---- The data

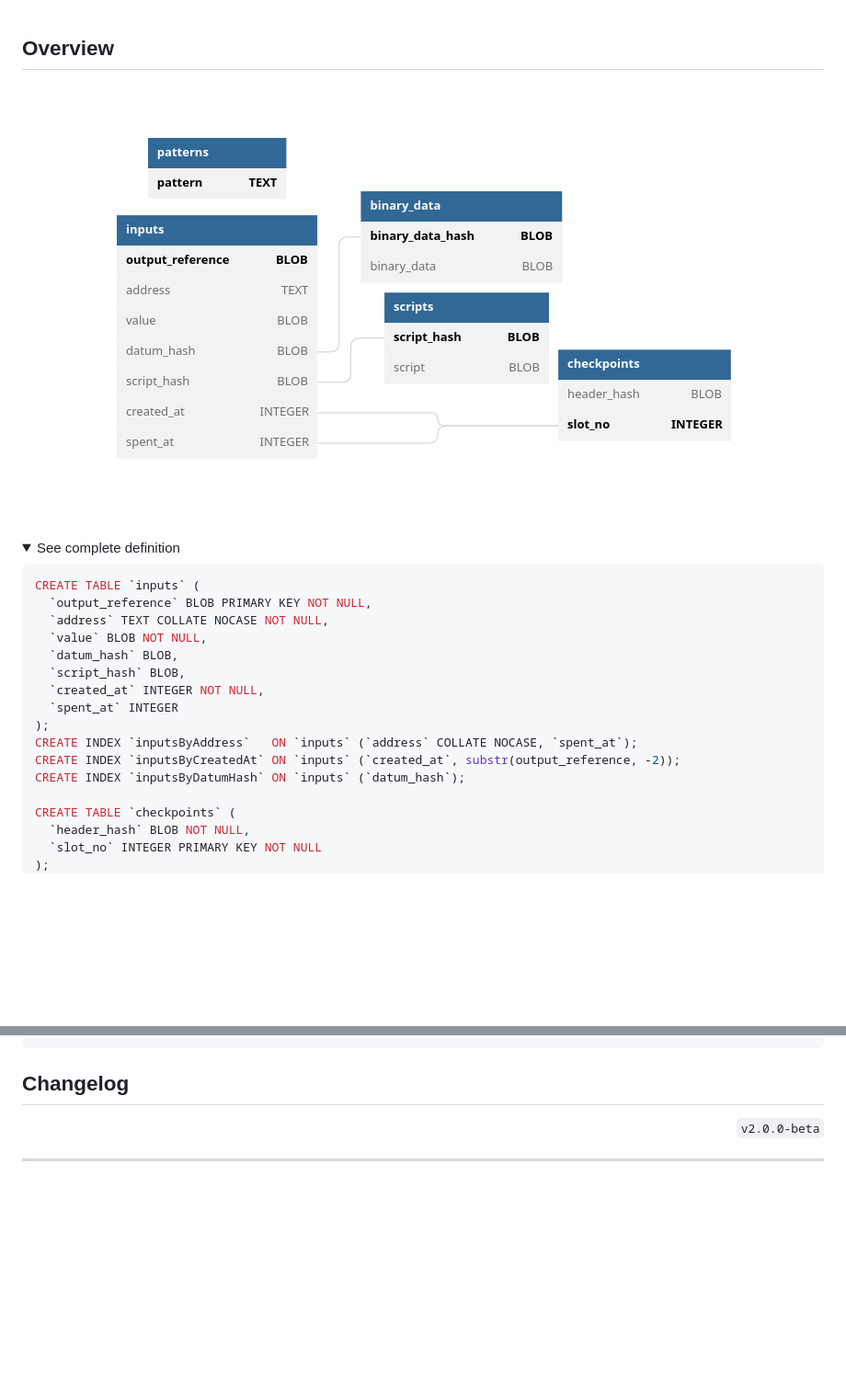
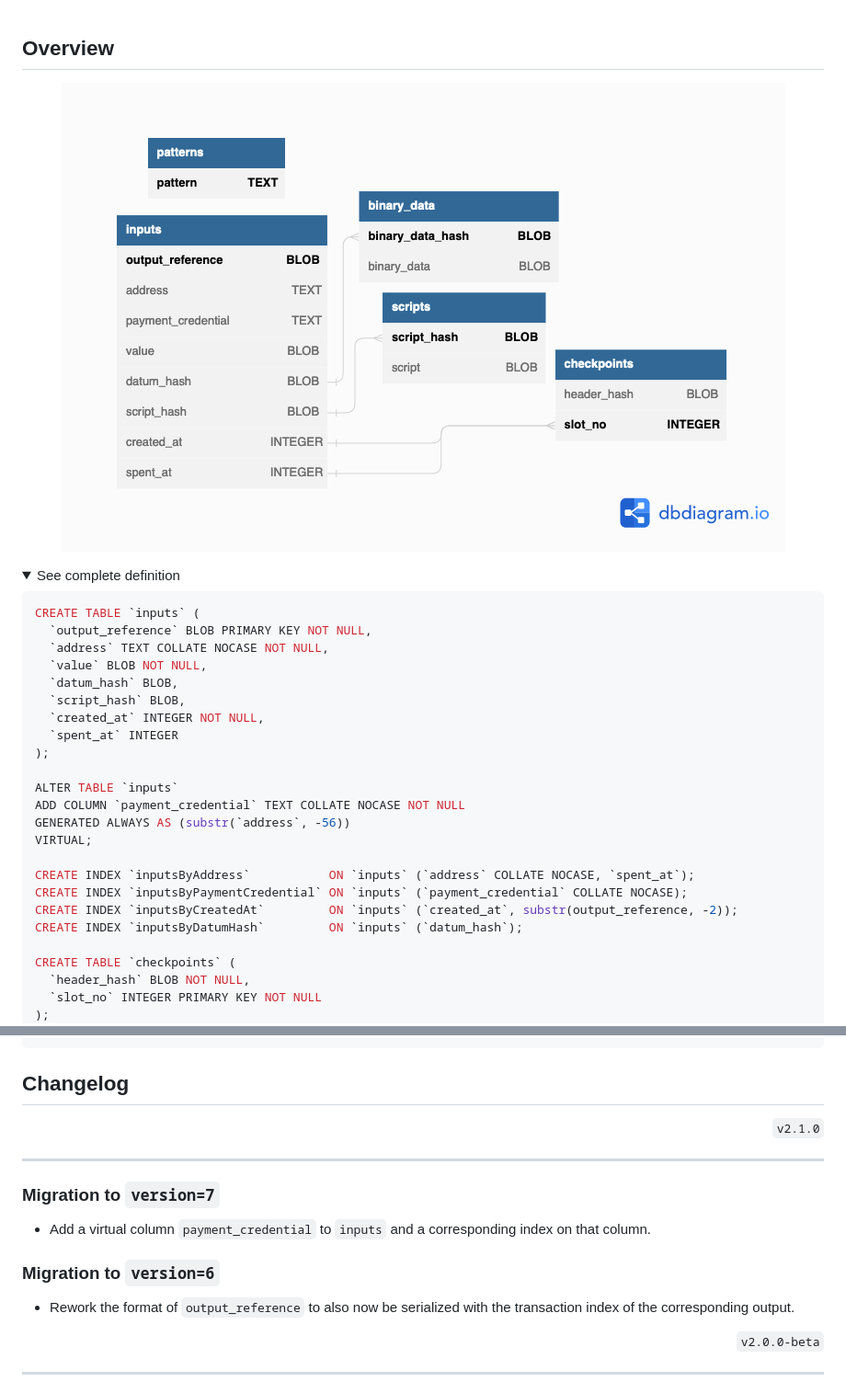
Before and after one commit to CardanoSolutions/kupo, a Markdown page: db/README.md, 2 parts joined by grey strips. Shown: that part at 92% size. Rendered like a GitHub page; pictures changed too: db/schema-light.png; folded sections open; blank space fills up the shorter version.

Commit message:
Update database documentation with recent changes.

```diff
--- a/db/README.md
+++ b/db/README.md
@@ -20,9 +20,16 @@ CREATE TABLE `inputs` (
   `created_at` INTEGER NOT NULL,
   `spent_at` INTEGER
 );
-CREATE INDEX `inputsByAddress`   ON `inputs` (`address` COLLATE NOCASE, `spent_at`);
-CREATE INDEX `inputsByCreatedAt` ON `inputs` (`created_at`, substr(output_reference, -2));
-CREATE INDEX `inputsByDatumHash` ON `inputs` (`datum_hash`);
+
+ALTER TABLE `inputs`
+ADD COLUMN `payment_credential` TEXT COLLATE NOCASE NOT NULL
+GENERATED ALWAYS AS (substr(`address`, -56))
+VIRTUAL;
+
+CREATE INDEX `inputsByAddress`           ON `inputs` (`address` COLLATE NOCASE, `spent_at`);
+CREATE INDEX `inputsByPaymentCredential` ON `inputs` (`payment_credential` COLLATE NOCASE);
+CREATE INDEX `inputsByCreatedAt`         ON `inputs` (`created_at`, substr(output_reference, -2));
+CREATE INDEX `inputsByDatumHash`         ON `inputs` (`datum_hash`);
 
 CREATE TABLE `checkpoints` (
   `header_hash` BLOB NOT NULL,
@@ -49,6 +56,17 @@ CREATE TABLE `patterns` (
 </details>
 
 ## Changelog
+
+<p align="right"><code>v2.1.0</code></p>
+<hr/>
+
+### Migration to `version=7`
+
+- Add a virtual column `payment_credential` to `inputs` and a corresponding index on that column.
+
+### Migration to `version=6`
+
+- Rework the format of `output_reference` to also now be serialized with the transaction index of the corresponding output.
 
 <p align="right"><code>v2.0.0-beta</code></p>
 <hr/>
```
Also changed, not shown: db/schema-dark.png.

--------

What the task requires: All lines above that hold the string "COLLATE" should be copied.

Exercise result:
-CREATE INDEX `inputsByAddress`   ON `inputs` (`address` COLLATE NOCASE, `spent_at`);
+ADD COLUMN `payment_credential` TEXT COLLATE NOCASE NOT NULL
+CREATE INDEX `inputsByAddress`           ON `inputs` (`address` COLLATE NOCASE, `spent_at`);
+CREATE INDEX `inputsByPaymentCredential` ON `inputs` (`payment_credential` COLLATE NOCASE);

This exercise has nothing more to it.